* Assignment *
Retype the entries exactly, but skip the pictures.

* Supplied data *
###

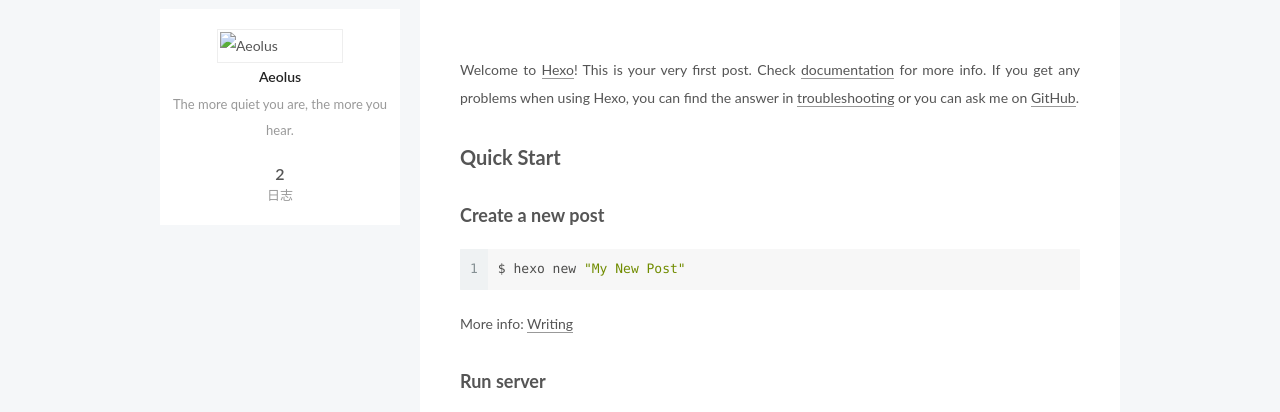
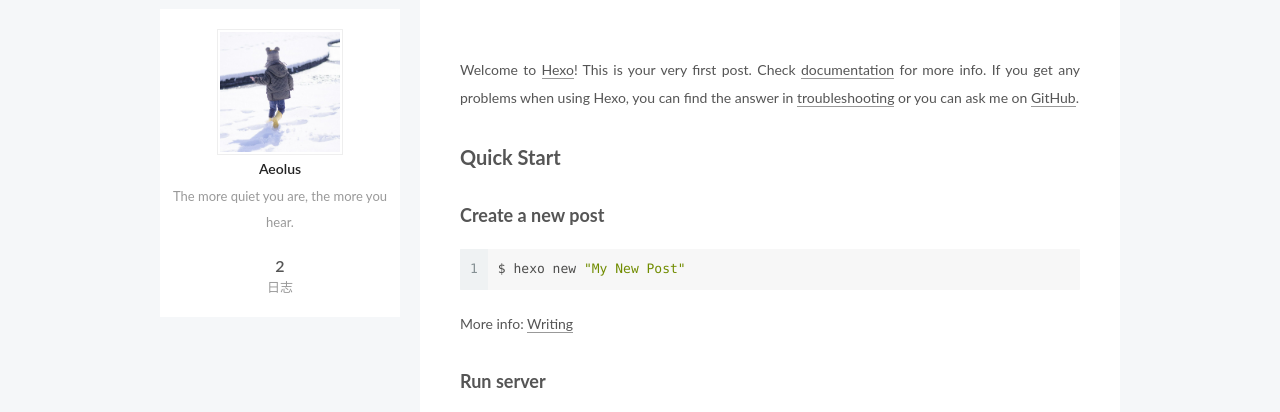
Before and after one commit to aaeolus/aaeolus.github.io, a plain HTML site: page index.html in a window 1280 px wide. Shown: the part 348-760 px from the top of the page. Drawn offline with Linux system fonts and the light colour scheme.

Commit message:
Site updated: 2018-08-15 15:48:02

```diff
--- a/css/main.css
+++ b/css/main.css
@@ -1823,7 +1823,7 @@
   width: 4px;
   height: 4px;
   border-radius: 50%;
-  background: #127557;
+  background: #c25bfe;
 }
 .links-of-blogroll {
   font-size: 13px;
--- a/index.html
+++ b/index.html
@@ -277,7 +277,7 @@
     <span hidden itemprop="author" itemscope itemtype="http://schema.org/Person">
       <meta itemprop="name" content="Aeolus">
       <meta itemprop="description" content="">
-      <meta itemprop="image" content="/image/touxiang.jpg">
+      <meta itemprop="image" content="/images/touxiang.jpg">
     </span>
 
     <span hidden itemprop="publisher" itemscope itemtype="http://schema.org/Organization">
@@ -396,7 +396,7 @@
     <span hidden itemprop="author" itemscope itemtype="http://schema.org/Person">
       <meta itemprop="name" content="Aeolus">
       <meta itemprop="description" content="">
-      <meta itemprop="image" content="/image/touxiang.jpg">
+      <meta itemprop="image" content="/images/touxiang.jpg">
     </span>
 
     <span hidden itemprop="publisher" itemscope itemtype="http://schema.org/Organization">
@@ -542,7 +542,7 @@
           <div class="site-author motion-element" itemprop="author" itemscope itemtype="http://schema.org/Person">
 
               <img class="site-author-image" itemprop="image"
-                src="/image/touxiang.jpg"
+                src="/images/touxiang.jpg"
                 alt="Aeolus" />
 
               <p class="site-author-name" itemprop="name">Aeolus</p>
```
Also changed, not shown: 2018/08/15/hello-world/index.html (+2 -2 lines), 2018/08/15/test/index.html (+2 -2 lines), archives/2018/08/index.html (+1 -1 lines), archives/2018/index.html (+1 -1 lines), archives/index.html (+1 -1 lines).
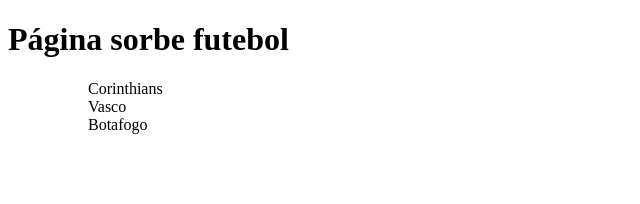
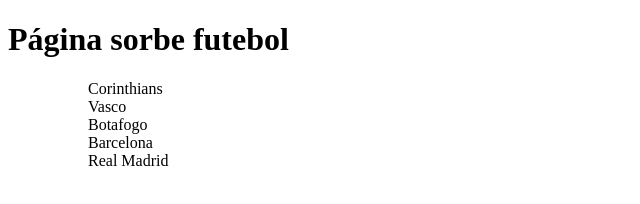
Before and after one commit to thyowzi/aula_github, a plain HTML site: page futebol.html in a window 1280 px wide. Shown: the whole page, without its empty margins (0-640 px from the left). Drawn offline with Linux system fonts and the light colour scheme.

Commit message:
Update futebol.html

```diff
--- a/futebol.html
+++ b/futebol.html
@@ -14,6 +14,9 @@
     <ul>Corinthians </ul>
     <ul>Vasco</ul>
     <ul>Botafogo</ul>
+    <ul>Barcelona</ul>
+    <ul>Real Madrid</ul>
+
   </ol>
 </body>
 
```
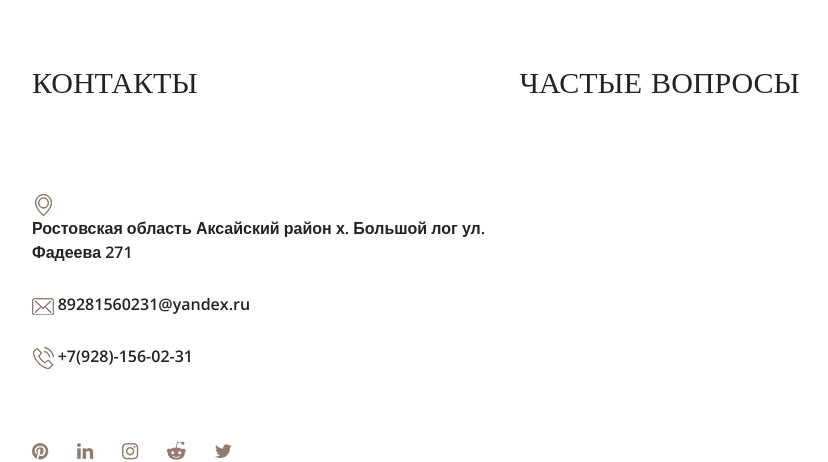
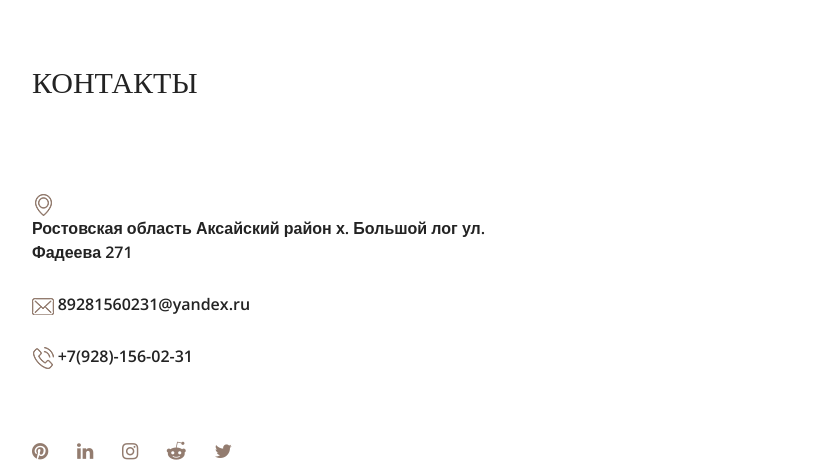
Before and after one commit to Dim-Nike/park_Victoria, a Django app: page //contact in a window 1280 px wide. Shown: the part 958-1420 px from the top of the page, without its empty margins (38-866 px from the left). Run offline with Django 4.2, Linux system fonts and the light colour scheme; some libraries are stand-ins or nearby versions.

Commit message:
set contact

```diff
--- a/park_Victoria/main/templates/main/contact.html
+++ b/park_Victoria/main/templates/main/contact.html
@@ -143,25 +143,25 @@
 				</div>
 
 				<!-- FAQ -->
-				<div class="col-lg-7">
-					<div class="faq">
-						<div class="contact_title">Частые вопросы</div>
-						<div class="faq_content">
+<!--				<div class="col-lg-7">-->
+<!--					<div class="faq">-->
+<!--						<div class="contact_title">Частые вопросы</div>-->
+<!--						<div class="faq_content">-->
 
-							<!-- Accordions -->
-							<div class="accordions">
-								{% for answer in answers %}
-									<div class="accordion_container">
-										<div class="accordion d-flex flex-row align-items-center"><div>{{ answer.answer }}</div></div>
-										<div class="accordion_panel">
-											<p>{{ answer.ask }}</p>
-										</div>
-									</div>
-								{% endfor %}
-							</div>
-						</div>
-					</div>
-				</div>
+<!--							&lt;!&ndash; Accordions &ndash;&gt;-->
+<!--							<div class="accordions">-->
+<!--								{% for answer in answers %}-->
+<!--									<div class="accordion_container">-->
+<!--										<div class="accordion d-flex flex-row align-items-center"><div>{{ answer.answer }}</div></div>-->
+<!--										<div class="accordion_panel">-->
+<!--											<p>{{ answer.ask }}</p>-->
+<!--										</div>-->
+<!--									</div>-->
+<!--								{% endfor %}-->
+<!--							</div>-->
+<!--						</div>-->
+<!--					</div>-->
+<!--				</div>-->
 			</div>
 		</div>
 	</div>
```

###

* Answer *
Before and after one commit to aaeolus/aaeolus.github.io, a plain HTML site: page index.html in a window 1280 px wide. Shown: the part 348-760 px from the top of the page. Drawn offline with Linux system fonts and the light colour scheme.

Commit message:
Site updated: 2018-08-15 15:48:02

```diff
--- a/css/main.css
+++ b/css/main.css
@@ -1823,7 +1823,7 @@
   width: 4px;
   height: 4px;
   border-radius: 50%;
-  background: #127557;
+  background: #c25bfe;
 }
 .links-of-blogroll {
   font-size: 13px;
--- a/index.html
+++ b/index.html
@@ -277,7 +277,7 @@
     <span hidden itemprop="author" itemscope itemtype="http://schema.org/Person">
       <meta itemprop="name" content="Aeolus">
       <meta itemprop="description" content="">
-      <meta itemprop="image" content="/image/touxiang.jpg">
+      <meta itemprop="image" content="/images/touxiang.jpg">
     </span>
 
     <span hidden itemprop="publisher" itemscope itemtype="http://schema.org/Organization">
@@ -396,7 +396,7 @@
     <span hidden itemprop="author" itemscope itemtype="http://schema.org/Person">
       <meta itemprop="name" content="Aeolus">
       <meta itemprop="description" content="">
-      <meta itemprop="image" content="/image/touxiang.jpg">
+      <meta itemprop="image" content="/images/touxiang.jpg">
     </span>
 
     <span hidden itemprop="publisher" itemscope itemtype="http://schema.org/Organization">
@@ -542,7 +542,7 @@
           <div class="site-author motion-element" itemprop="author" itemscope itemtype="http://schema.org/Person">
 
               <img class="site-author-image" itemprop="image"
-                src="/image/touxiang.jpg"
+                src="/images/touxiang.jpg"
                 alt="Aeolus" />
 
               <p class="site-author-name" itemprop="name">Aeolus</p>
```
Also changed, not shown: 2018/08/15/hello-world/index.html (+2 -2 lines), 2018/08/15/test/index.html (+2 -2 lines), archives/2018/08/index.html (+1 -1 lines), archives/2018/index.html (+1 -1 lines), archives/index.html (+1 -1 lines).
Before and after one commit to thyowzi/aula_github, a plain HTML site: page futebol.html in a window 1280 px wide. Shown: the whole page, without its empty margins (0-640 px from the left). Drawn offline with Linux system fonts and the light colour scheme.

Commit message:
Update futebol.html

```diff
--- a/futebol.html
+++ b/futebol.html
@@ -14,6 +14,9 @@
     <ul>Corinthians </ul>
     <ul>Vasco</ul>
     <ul>Botafogo</ul>
+    <ul>Barcelona</ul>
+    <ul>Real Madrid</ul>
+
   </ol>
 </body>
 
```
Before and after one commit to Dim-Nike/park_Victoria, a Django app: page //contact in a window 1280 px wide. Shown: the part 958-1420 px from the top of the page, without its empty margins (38-866 px from the left). Run offline with Django 4.2, Linux system fonts and the light colour scheme; some libraries are stand-ins or nearby versions.

Commit message:
set contact

```diff
--- a/park_Victoria/main/templates/main/contact.html
+++ b/park_Victoria/main/templates/main/contact.html
@@ -143,25 +143,25 @@
 				</div>
 
 				<!-- FAQ -->
-				<div class="col-lg-7">
-					<div class="faq">
-						<div class="contact_title">Частые вопросы</div>
-						<div class="faq_content">
+<!--				<div class="col-lg-7">-->
+<!--					<div class="faq">-->
+<!--						<div class="contact_title">Частые вопросы</div>-->
+<!--						<div class="faq_content">-->
 
-							<!-- Accordions -->
-							<div class="accordions">
-								{% for answer in answers %}
-									<div class="accordion_container">
-										<div class="accordion d-flex flex-row align-items-center"><div>{{ answer.answer }}</div></div>
-										<div class="accordion_panel">
-											<p>{{ answer.ask }}</p>
-										</div>
-									</div>
-								{% endfor %}
-							</div>
-						</div>
-					</div>
-				</div>
+<!--							&lt;!&ndash; Accordions &ndash;&gt;-->
+<!--							<div class="accordions">-->
+<!--								{% for answer in answers %}-->
+<!--									<div class="accordion_container">-->
+<!--										<div class="accordion d-flex flex-row align-items-center"><div>{{ answer.answer }}</div></div>-->
+<!--										<div class="accordion_panel">-->
+<!--											<p>{{ answer.ask }}</p>-->
+<!--										</div>-->
+<!--									</div>-->
+<!--								{% endfor %}-->
+<!--							</div>-->
+<!--						</div>-->
+<!--					</div>-->
+<!--				</div>-->
 			</div>
 		</div>
 	</div>
```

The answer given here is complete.